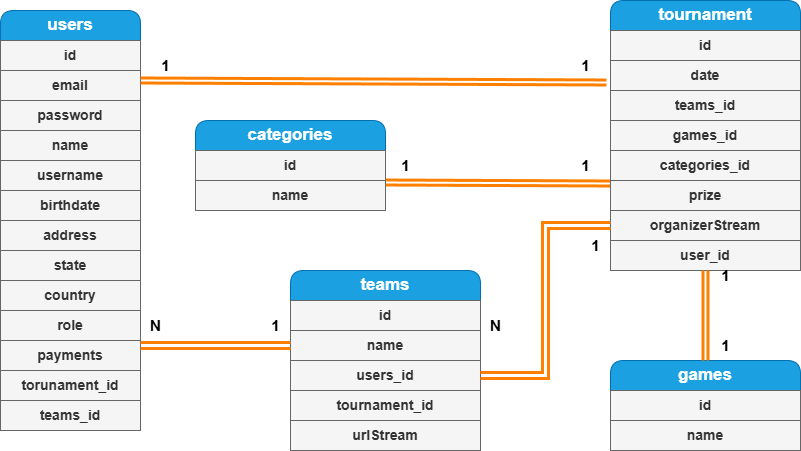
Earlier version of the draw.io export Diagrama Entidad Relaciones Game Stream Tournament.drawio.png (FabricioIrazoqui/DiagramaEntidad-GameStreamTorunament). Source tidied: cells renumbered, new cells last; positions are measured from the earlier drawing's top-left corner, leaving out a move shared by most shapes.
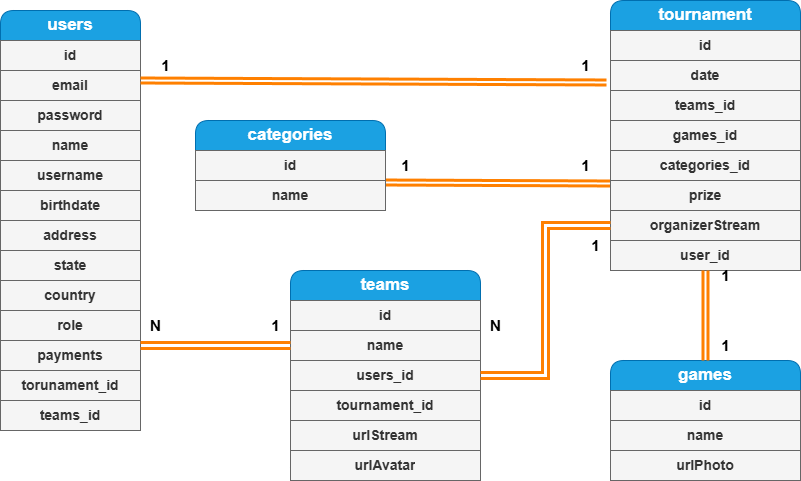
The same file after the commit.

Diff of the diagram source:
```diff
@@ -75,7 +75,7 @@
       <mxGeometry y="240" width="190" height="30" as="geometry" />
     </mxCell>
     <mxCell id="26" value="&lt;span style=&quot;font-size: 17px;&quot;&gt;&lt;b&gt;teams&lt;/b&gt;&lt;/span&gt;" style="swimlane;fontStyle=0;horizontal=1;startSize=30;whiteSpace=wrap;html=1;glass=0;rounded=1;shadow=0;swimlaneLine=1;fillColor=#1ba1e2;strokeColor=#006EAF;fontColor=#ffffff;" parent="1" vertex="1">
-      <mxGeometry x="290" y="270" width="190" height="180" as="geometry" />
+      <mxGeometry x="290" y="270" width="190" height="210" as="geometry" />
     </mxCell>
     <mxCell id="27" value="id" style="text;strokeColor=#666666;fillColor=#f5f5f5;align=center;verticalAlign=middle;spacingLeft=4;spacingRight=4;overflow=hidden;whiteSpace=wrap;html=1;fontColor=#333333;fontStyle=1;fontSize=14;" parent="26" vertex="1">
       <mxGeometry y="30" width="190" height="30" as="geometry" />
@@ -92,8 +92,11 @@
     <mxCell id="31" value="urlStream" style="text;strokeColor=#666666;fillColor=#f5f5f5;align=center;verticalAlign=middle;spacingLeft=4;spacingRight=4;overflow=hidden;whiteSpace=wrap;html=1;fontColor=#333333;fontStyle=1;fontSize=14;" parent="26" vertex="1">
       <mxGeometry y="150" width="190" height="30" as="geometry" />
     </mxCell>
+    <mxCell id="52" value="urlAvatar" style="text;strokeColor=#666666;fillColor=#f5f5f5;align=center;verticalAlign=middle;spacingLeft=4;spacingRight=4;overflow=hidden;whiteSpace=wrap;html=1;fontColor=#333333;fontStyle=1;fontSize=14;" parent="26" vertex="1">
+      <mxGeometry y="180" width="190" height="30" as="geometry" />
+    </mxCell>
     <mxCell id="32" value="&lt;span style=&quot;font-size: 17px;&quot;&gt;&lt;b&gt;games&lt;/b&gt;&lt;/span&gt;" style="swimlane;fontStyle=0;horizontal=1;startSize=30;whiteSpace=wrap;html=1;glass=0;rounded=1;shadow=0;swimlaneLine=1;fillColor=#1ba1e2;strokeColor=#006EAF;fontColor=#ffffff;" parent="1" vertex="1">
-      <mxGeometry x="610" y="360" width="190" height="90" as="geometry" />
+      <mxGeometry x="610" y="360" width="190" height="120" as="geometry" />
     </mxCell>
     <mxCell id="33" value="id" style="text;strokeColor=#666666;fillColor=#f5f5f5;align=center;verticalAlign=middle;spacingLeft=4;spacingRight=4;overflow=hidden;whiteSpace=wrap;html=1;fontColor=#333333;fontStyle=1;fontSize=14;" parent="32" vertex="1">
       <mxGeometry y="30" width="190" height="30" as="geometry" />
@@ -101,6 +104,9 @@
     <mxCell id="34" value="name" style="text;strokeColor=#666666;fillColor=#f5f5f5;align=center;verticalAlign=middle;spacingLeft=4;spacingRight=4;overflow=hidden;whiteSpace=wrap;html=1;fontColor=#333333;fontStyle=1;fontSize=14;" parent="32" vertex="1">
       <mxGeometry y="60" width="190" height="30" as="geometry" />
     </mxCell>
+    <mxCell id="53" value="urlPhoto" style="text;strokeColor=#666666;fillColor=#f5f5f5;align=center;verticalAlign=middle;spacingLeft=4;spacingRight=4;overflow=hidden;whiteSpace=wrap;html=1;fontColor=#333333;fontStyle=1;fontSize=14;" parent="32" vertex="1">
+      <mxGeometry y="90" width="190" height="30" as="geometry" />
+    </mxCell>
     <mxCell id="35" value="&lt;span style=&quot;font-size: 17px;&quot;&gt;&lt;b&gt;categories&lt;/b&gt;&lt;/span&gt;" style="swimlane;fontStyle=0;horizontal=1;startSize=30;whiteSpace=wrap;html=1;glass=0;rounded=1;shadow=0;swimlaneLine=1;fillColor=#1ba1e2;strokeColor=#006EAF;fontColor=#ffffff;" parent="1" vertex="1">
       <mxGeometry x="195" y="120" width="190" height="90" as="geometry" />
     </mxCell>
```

....

Please make an exact copy of the whole listing and leave out its pictures.

-- Exercise solution --
Earlier version of the draw.io export Diagrama Entidad Relaciones Game Stream Tournament.drawio.png (FabricioIrazoqui/DiagramaEntidad-GameStreamTorunament). Source tidied: cells renumbered, new cells last; positions are measured from the earlier drawing's top-left corner, leaving out a move shared by most shapes.
The same file after the commit.

Diff of the diagram source:
```diff
@@ -75,7 +75,7 @@
       <mxGeometry y="240" width="190" height="30" as="geometry" />
     </mxCell>
     <mxCell id="26" value="&lt;span style=&quot;font-size: 17px;&quot;&gt;&lt;b&gt;teams&lt;/b&gt;&lt;/span&gt;" style="swimlane;fontStyle=0;horizontal=1;startSize=30;whiteSpace=wrap;html=1;glass=0;rounded=1;shadow=0;swimlaneLine=1;fillColor=#1ba1e2;strokeColor=#006EAF;fontColor=#ffffff;" parent="1" vertex="1">
-      <mxGeometry x="290" y="270" width="190" height="180" as="geometry" />
+      <mxGeometry x="290" y="270" width="190" height="210" as="geometry" />
     </mxCell>
     <mxCell id="27" value="id" style="text;strokeColor=#666666;fillColor=#f5f5f5;align=center;verticalAlign=middle;spacingLeft=4;spacingRight=4;overflow=hidden;whiteSpace=wrap;html=1;fontColor=#333333;fontStyle=1;fontSize=14;" parent="26" vertex="1">
       <mxGeometry y="30" width="190" height="30" as="geometry" />
@@ -92,8 +92,11 @@
     <mxCell id="31" value="urlStream" style="text;strokeColor=#666666;fillColor=#f5f5f5;align=center;verticalAlign=middle;spacingLeft=4;spacingRight=4;overflow=hidden;whiteSpace=wrap;html=1;fontColor=#333333;fontStyle=1;fontSize=14;" parent="26" vertex="1">
       <mxGeometry y="150" width="190" height="30" as="geometry" />
     </mxCell>
+    <mxCell id="52" value="urlAvatar" style="text;strokeColor=#666666;fillColor=#f5f5f5;align=center;verticalAlign=middle;spacingLeft=4;spacingRight=4;overflow=hidden;whiteSpace=wrap;html=1;fontColor=#333333;fontStyle=1;fontSize=14;" parent="26" vertex="1">
+      <mxGeometry y="180" width="190" height="30" as="geometry" />
+    </mxCell>
     <mxCell id="32" value="&lt;span style=&quot;font-size: 17px;&quot;&gt;&lt;b&gt;games&lt;/b&gt;&lt;/span&gt;" style="swimlane;fontStyle=0;horizontal=1;startSize=30;whiteSpace=wrap;html=1;glass=0;rounded=1;shadow=0;swimlaneLine=1;fillColor=#1ba1e2;strokeColor=#006EAF;fontColor=#ffffff;" parent="1" vertex="1">
-      <mxGeometry x="610" y="360" width="190" height="90" as="geometry" />
+      <mxGeometry x="610" y="360" width="190" height="120" as="geometry" />
     </mxCell>
     <mxCell id="33" value="id" style="text;strokeColor=#666666;fillColor=#f5f5f5;align=center;verticalAlign=middle;spacingLeft=4;spacingRight=4;overflow=hidden;whiteSpace=wrap;html=1;fontColor=#333333;fontStyle=1;fontSize=14;" parent="32" vertex="1">
       <mxGeometry y="30" width="190" height="30" as="geometry" />
@@ -101,6 +104,9 @@
     <mxCell id="34" value="name" style="text;strokeColor=#666666;fillColor=#f5f5f5;align=center;verticalAlign=middle;spacingLeft=4;spacingRight=4;overflow=hidden;whiteSpace=wrap;html=1;fontColor=#333333;fontStyle=1;fontSize=14;" parent="32" vertex="1">
       <mxGeometry y="60" width="190" height="30" as="geometry" />
     </mxCell>
+    <mxCell id="53" value="urlPhoto" style="text;strokeColor=#666666;fillColor=#f5f5f5;align=center;verticalAlign=middle;spacingLeft=4;spacingRight=4;overflow=hidden;whiteSpace=wrap;html=1;fontColor=#333333;fontStyle=1;fontSize=14;" parent="32" vertex="1">
+      <mxGeometry y="90" width="190" height="30" as="geometry" />
+    </mxCell>
     <mxCell id="35" value="&lt;span style=&quot;font-size: 17px;&quot;&gt;&lt;b&gt;categories&lt;/b&gt;&lt;/span&gt;" style="swimlane;fontStyle=0;horizontal=1;startSize=30;whiteSpace=wrap;html=1;glass=0;rounded=1;shadow=0;swimlaneLine=1;fillColor=#1ba1e2;strokeColor=#006EAF;fontColor=#ffffff;" parent="1" vertex="1">
       <mxGeometry x="195" y="120" width="190" height="90" as="geometry" />
     </mxCell>
```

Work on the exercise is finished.